▸ Exercise details
Return each line of the records below in which the string "about" turns up.

Data records
######
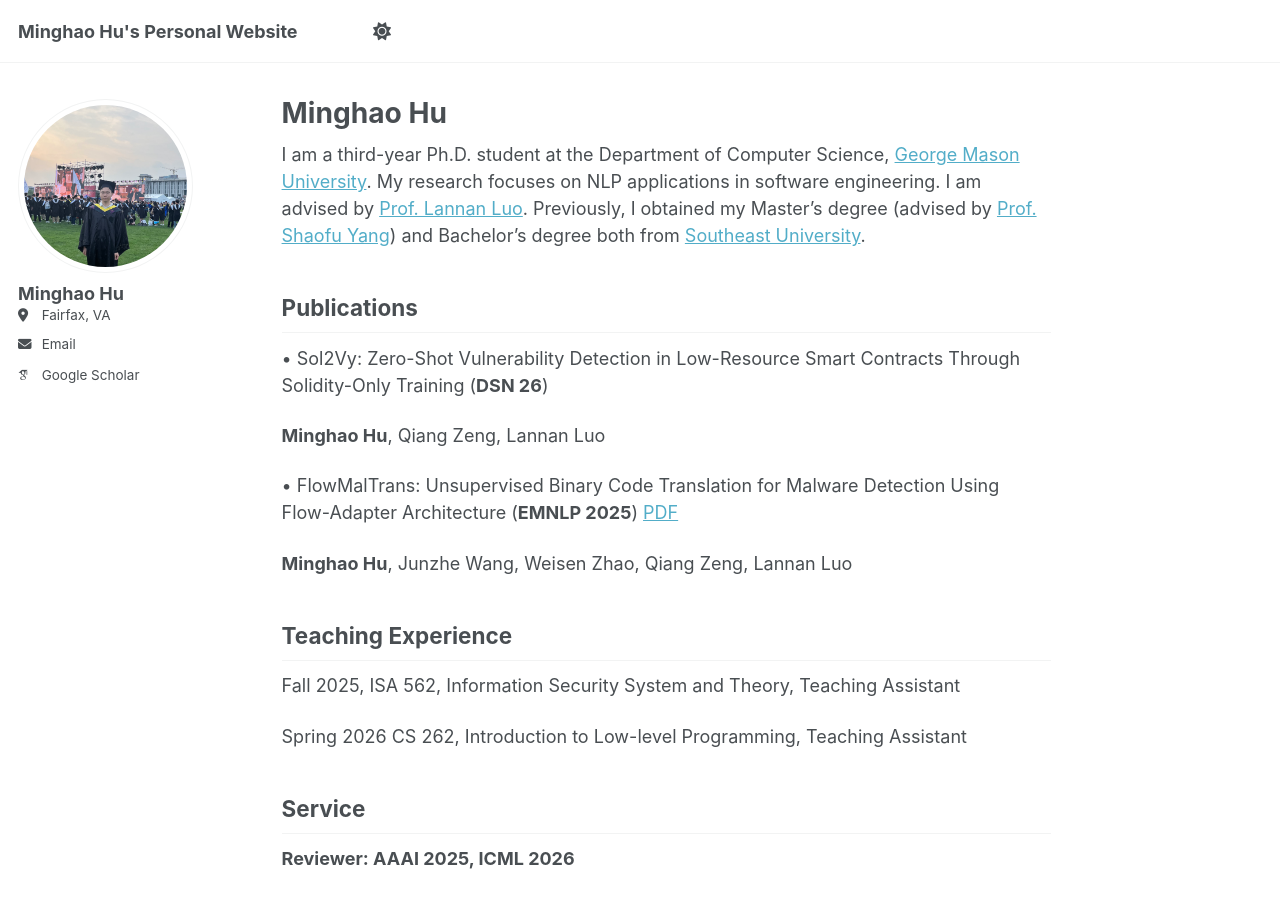
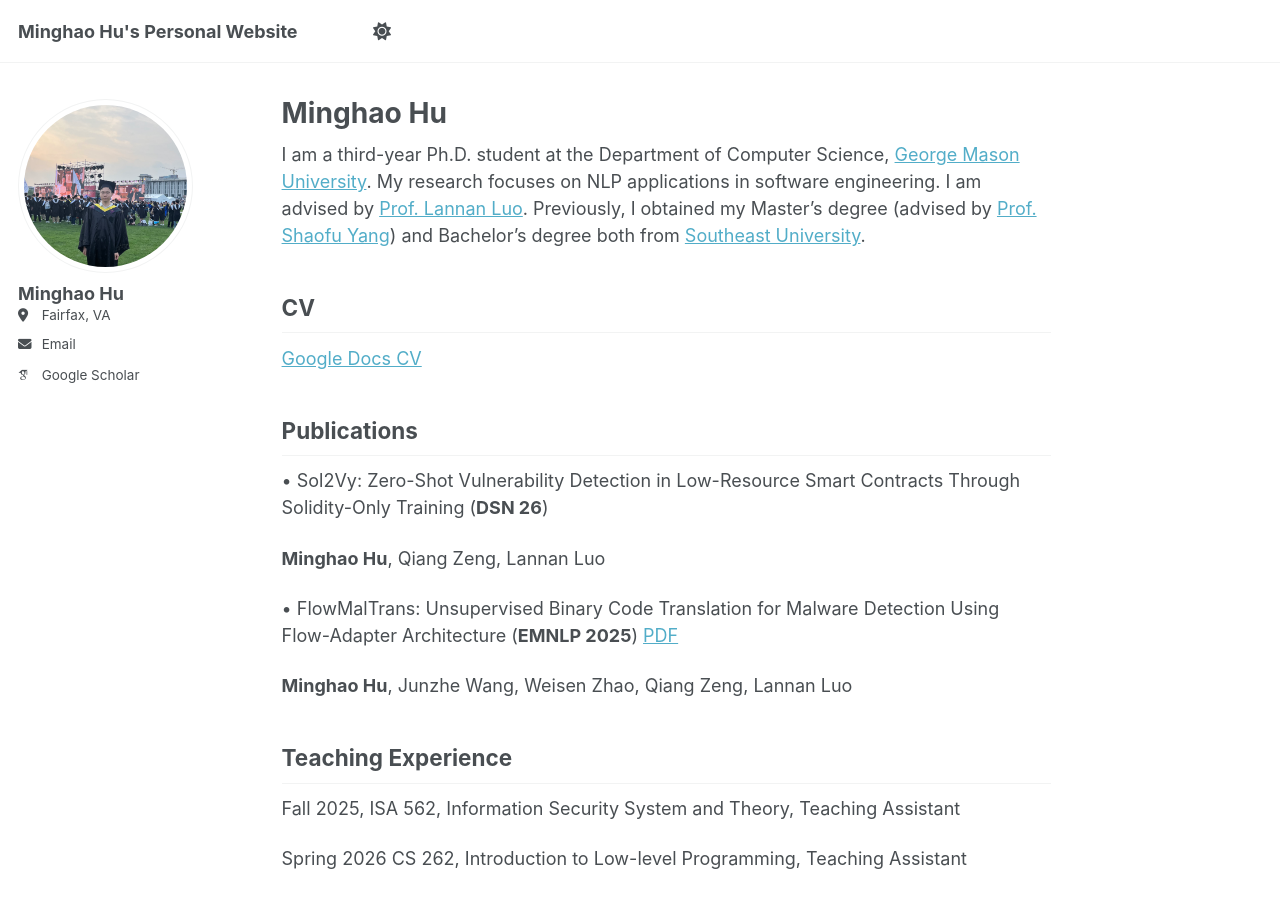
Before and after one commit to mhu16419/mhu16419.github.io, a Jekyll site: the page built from _pages/about.md, in a window 1280 px wide and 900 px high. Built offline with Jekyll 4.4.1, drawn with Linux system fonts in a browser that asks for light colours; some web fonts are replaced; a script that is not in the unit is left out.

Commit message:
Add CV section to homepage

```diff
--- a/_pages/about.md
+++ b/_pages/about.md
@@ -9,6 +9,10 @@ redirect_from:
 
 I am a third-year Ph.D. student at the Department of Computer Science, [George Mason University](https://www.gmu.edu/). My research focuses on NLP applications in software engineering. I am advised by [Prof. Lannan Luo](https://lannan.github.io/). Previously, I obtained my Master's degree (advised by [Prof. Shaofu Yang](https://sfyangcs.github.io/)) and Bachelor's degree both from [Southeast University](https://www.seu.edu.cn/).
 
+
+## CV
+
+[Google Docs CV](https://docs.google.com/document/d/1oCYcVFQ3DWSn_g-gAM-aua_BmfFHla-WM8afJOT65S8/edit?usp=sharing)
 
 
 ## Publications
```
######
▸ Task output
Before and after one commit to mhu16419/mhu16419.github.io, a Jekyll site: the page built from _pages/about.md, in a window 1280 px wide and 900 px high. Built offline with Jekyll 4.4.1, drawn with Linux system fonts in a browser that asks for light colours; some web fonts are replaced; a script that is not in the unit is left out.
--- a/_pages/about.md
+++ b/_pages/about.md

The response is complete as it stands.